Glow from the inside out with our best health and nutrition tips
27 January 2023 – 5 min read
You might be wondering why we’re writing about nutrition and health – but we believe in a holistic view of beauty, and we know you can’t glow on the outside if you don’t look after your insides. Science knows it too, with a growing body of evidence supporting the links between gut health and moods, mental health, and physical health. Kester Black’s founder, Anna Ross is passionate about all things health and beauty, and through her own personal health journey has spent years deep-diving into what makes our bodies tick. Here we share some of the most helpful diet and nutrition tips she’s discovered from reading, watching, listening and learning.
Eat food, not too much, mostly plants and eat organic: If you had one mantra this would be it.
There is no one-size-fits-all solution: Each body is different – your body is different to your Mum’s, your partner, and your best friend. Just because a certain method worked for “everyone else”, doesn’t mean it will for you. It’s all trial and error until you find the right mix for your unique body and lifestyle. Listen to your body, it will tell you if something isn’t working.
Diversity of plants and whole foods keeps your body happy: In general, including a vast array of plants and other whole foods in your diet will keep you flourishing on the nutrition front. There are of course exceptions, such as if you have a gut disorder, where certain fibres need to be limited for a period of time. A simple but effective tool for enhancing the nutritional benefits of many plant foods is to eat these raw, and/or sprouted. Cooking of foods often denatures the proteins and enzymes inside, which makes them more of a challenge for the body to access. Sprouting of nuts, seeds and legumes can be easily done at home, greatly improving their digestibility and bioavailability of nutrients.
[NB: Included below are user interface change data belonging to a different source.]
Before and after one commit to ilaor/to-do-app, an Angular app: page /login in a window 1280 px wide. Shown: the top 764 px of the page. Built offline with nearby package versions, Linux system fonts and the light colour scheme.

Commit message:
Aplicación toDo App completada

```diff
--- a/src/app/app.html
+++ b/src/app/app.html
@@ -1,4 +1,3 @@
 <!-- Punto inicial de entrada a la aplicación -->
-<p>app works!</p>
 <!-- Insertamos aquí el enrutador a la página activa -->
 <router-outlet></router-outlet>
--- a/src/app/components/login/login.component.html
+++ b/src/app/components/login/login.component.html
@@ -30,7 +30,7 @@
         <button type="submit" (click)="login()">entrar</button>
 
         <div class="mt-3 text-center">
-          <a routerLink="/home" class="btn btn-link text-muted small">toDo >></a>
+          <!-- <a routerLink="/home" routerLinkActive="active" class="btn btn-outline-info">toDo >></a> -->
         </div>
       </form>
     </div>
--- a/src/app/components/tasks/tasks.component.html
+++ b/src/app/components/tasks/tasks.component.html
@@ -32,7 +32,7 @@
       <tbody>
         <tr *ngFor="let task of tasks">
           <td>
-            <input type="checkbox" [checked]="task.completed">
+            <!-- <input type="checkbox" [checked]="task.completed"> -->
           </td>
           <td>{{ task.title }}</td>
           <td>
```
And packet food with numbers for ingredients is not…food: We know you know this, but if it comes in a packet, chances are the nutritional value is low to non-existent. Also, while we’re talking food: sugar is no one’s friend – it’s a toxin. The food colouring, preservatives and stabilisers in packet food are not found in nature and create chemical confusion in the body, in turn contributing to all sorts of autoimmune and hormonal disorders, as well as allergies.
Cravings are your body’s way of talking to you: Constant cravings could actually be a sign that your gut bacteria is out of balance. Gut health has been linked to so many aspects of health, including adrenal fatigue and some skin conditions.
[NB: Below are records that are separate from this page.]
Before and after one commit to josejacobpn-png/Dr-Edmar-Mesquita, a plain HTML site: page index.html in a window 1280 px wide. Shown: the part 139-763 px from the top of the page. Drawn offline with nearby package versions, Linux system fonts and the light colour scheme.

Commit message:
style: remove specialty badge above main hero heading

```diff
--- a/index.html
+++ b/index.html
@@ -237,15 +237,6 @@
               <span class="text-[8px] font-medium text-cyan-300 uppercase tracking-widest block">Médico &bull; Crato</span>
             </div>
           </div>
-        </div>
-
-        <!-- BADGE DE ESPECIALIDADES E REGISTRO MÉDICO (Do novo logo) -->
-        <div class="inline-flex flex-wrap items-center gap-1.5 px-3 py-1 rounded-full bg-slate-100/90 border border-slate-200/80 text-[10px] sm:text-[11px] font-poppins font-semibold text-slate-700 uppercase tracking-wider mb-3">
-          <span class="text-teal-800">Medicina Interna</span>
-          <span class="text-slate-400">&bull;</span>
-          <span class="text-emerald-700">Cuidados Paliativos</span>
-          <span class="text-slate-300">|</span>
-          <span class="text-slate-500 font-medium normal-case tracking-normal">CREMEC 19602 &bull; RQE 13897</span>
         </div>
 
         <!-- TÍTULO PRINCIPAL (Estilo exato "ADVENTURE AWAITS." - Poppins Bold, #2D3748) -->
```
Seed oils are not good for you: This includes canola, rapeseed, safflower, sunflower, soybean and corn oil. Their extraction process relies on the use of solvents and other chemicals, before bleaching and being steam treated at high temperatures. The research into these and their negative impact on your health is growing and the bottom line is: they are no good. While it may be easy to find articles "debunking" this, even within these articles they will often point out that healthier alternatives include olive oil, avocado oil, or coconut oil. The closer any food is to its original state, the likelihood of it negatively impacting your health is much lower.
Fasting isn’t for everyone: While it can work for some, most of the research has only been conducted on men. Medical trials routinely exclude women because the effects are unknown and could affect fertility. Fasting has been touted as a longevity hack and although that may be true, it can also have a devastating effect on hormones, especially if you already have adrenal issues.
Weight is not always linked to diet: Stress and hormones could also be contributing factors.
Your toilet behaviour matters: Many shy away from talking about it because of the stigma, but it can tell a story about your health. Consider how often you go, what helps you poop, and its texture/ formation – there’s a lot to learn here.
Drink the water: And lots of it. Chronic dehydration can often be the cause of brain fog, fatigue and even weight gain. If you struggle with water intake, add smoothies to your diet, or high water content foods to up your hydration.
Water quality is essential: We know good hydration is critical to health, so knowing that, why would we drink the lowest quality possible – tap water? Tap water often holds chemicals and toxins, whereas good quality water has a structure that makes it more bioavailable to your cells – which means your body is actually getting the goodness. Natural spring water fresh from nature is the gold standard, but we’re realistic that this is not all that accessible in the city. A high quality filter can clean up tap water, but you may want to consider re-mineralising and structuring for the most benefit.
Micro movements aid hydration: Small movements like ear to shoulder helps hydration get to where it’s needed – the cells. Not only do these micro movements aid with transporting water into cells, they stimulate the lymphatic system which is an essential part of your body’s natural cleansing process.
- Supplementation isn’t always the answer: The ingestible boom of the last decade has made self-supplementation very accessible, but there’s a lot to consider before you go there. If your issue is malabsorption for example, that is linked to gut health, so without fixing that the supplements will be useless. Also the purity and effectiveness differs vastly between brands, and over – or incorrect – supplementation can throw your body out of balance and create problems that didn’t exist. Always consult with, and discuss your supplementation with your health practitioner.
Recommended reading and viewing:Want to learn more? Check out some of Anna’s favourite resources below.
- Read SuperLife by Darin Olien
- Read Quench by Dana Cohen
- Read The Fourth Phase of Water by Gerald Pollack
- Watch The Fastest Way to Health by Paul Chek
- Read Gut by Giulia Enders
- Read Sweet Poison: Why Sugar Makes Us Fat by David Gillespie
- Read Toxic Oil by David Gillespie
- Download the Nerva App. This was developed by Monash Uni to help people with IBS by using gut-based hypnotherapy to improve digestion.